|Tracking: Dirt Time is the Key
Tom Brown Jr.
Recently, my Washington State Tracker Association went on their
first mock tracking rescue mission. One of the members laid a trail
across the landscape, then the association was called out to find
this lost person. Within 7 hours, trying to follow every track and
shred of evidence, the association found the person they were
looking for. When the news reached me, I was elated, not only
because they found the person and followed every track, but in less
than a year have grown from people who could hardly read the ground
to a viable lifesaving force.
Unfortunately, some members of the association were not as
pleased with their tracking ability as I was. My next trip out to Washington was
filled with complaints that they were not satisfied and wanted more instruction
to help them move faster. I explained that in a life and death situation, it
would not be important to follow every track like in a practice session, thus
expediting the find time. Still they weren't satisfied. Then I asked if they had
mastered everything I had taught them in the classes. Of course the answer was
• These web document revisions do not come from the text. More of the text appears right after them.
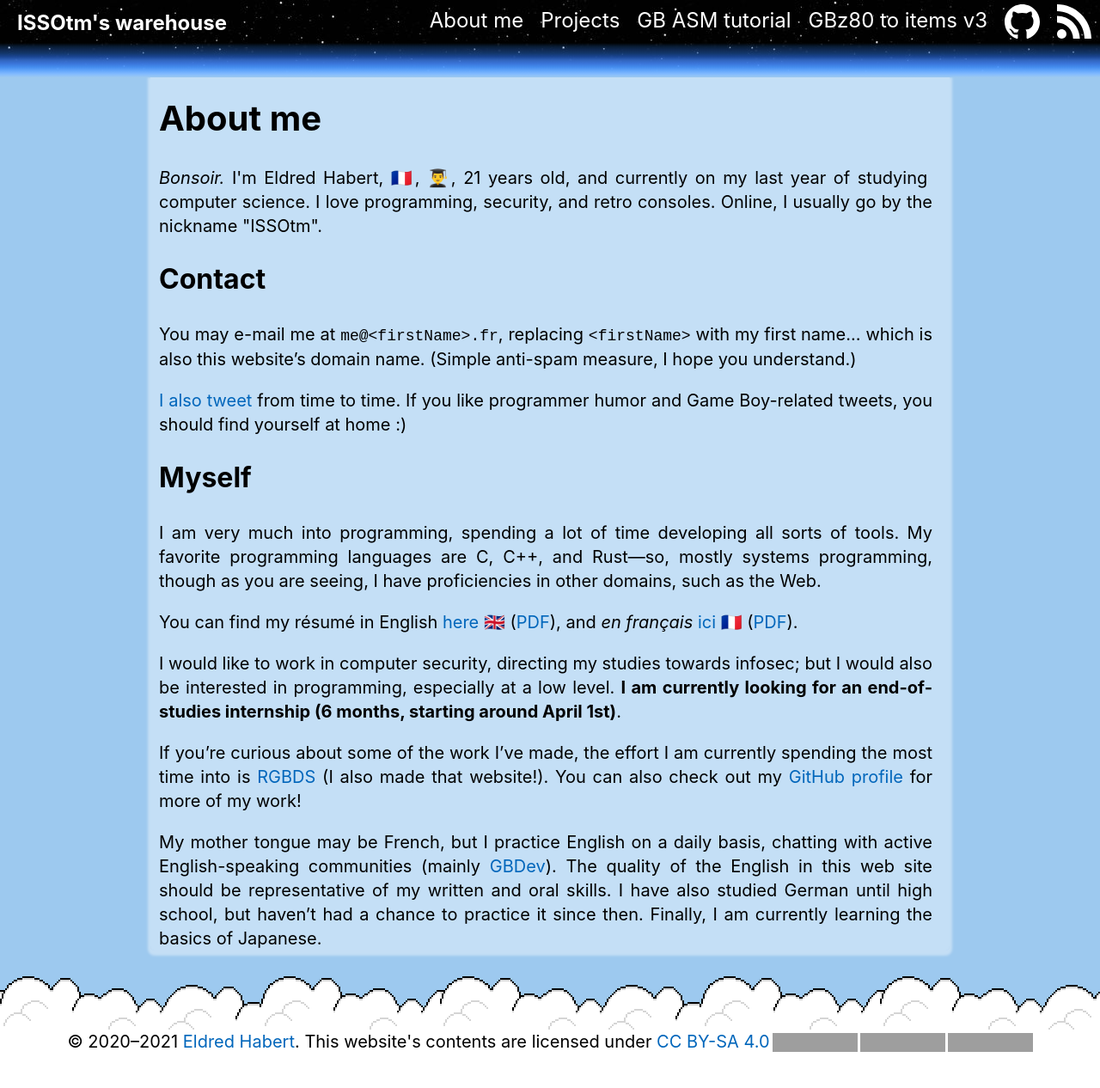
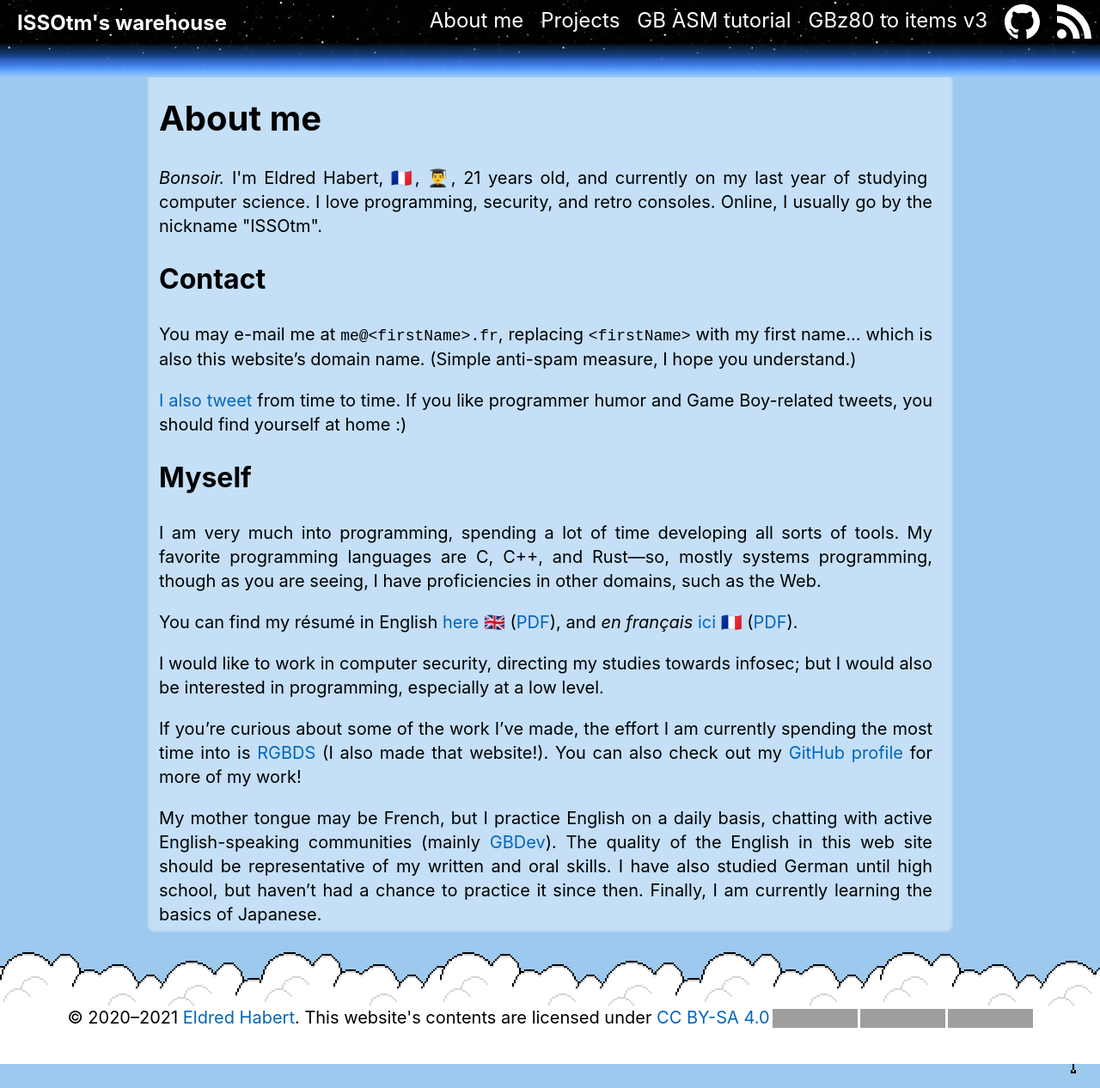
Before and after one commit to ISSOtm/issotm.github.io, a Jekyll site: the page built from _pages/about.md, in a window 1280 px wide. Shown: the whole page at 86% size. Built offline with Jekyll 4.4.1, drawn with Linux system fonts in a browser that asks for light colours; some web fonts are replaced; grey boxes are pictures that could not be loaded.

Commit message:
Remove mention of looking for an internship
I have actually found one for a while now

```diff
--- a/_pages/about.md
+++ b/_pages/about.md
@@ -20,7 +20,7 @@ I am very much into programming, spending a lot of time developing all sorts of
 
 You can find my résumé in English [here 🇬🇧](/cv/en) ([PDF](/cv/en.pdf)), and *en français* [ici 🇫🇷](/cv/fr) ([PDF](/cv/fr.pdf)).
 
-I would like to work in computer security, directing my studies towards infosec; but I would also be interested in programming, especially at a low level. **I am currently looking for an end-of-studies internship (6 months, starting around April 1st)**.
+I would like to work in computer security, directing my studies towards infosec; but I would also be interested in programming, especially at a low level.
 
 If you're curious about some of the work I've made, the effort I am currently spending the most time into is [RGBDS](https://rgbds.gbdev.io) (I also made that website!). You can also check out my [GitHub profile](https://github.com/ISSOtm) for more of my work!
 
```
no. This brings me to the essence of this article.
There is no fast and easy way to learn tracking nor is there
any substitute for dirt time. In my tracking lectures I give much information
that has taken me years to learn and study, thus giving the tracking student an
edge. No longer is it necessary to study the beginning points so thoroughly,
since the lecture takes many years off of the student tracker's learning time.
Tracker students begin at the point that took me at least ten years to get to,
yet they do not always fully realize this.
Dirt time is essential and no matter how far advanced we get
we must spend time, each day, on our hands and knees. This is the only
way we can increase our tracking speed and learn to read the tracks. There is no
easy shortcut in tracking, only a dedication to the mystery of the track, and to
practice time each day. Unless this practice time is met, it would be very
difficult to show the students any advanced techniques or skills. The students
must master the fundamentals.
We have devised a course now that combines Nature Observation
and Advanced Tracking. It is geared to give the student much needed dirt time.
In this week long course, the student will work out his tracking problems,
search for more information from the tracks, trails, and landscape, and learn to
see more of his environment that once escaped his senses. Unlike the standard
courses, most of the learning time is spent in the field, practicing
techniques of tracking and nature observation.
Take heart, Washington Tracker Association; I appreciate the
dedication and sacrifices you have made to make your association what it is
today. I am very pro d of you, and quite a bit jealous of the speed at which you
have learned to track.
If any student in other parts of the country is interested in
joining or creating a Tracker Association, please contact me for details.
Tracker Associations are organizations set up to find lost people, promote the
skills of tracking, and work together as a unit in a true sense of brotherhood.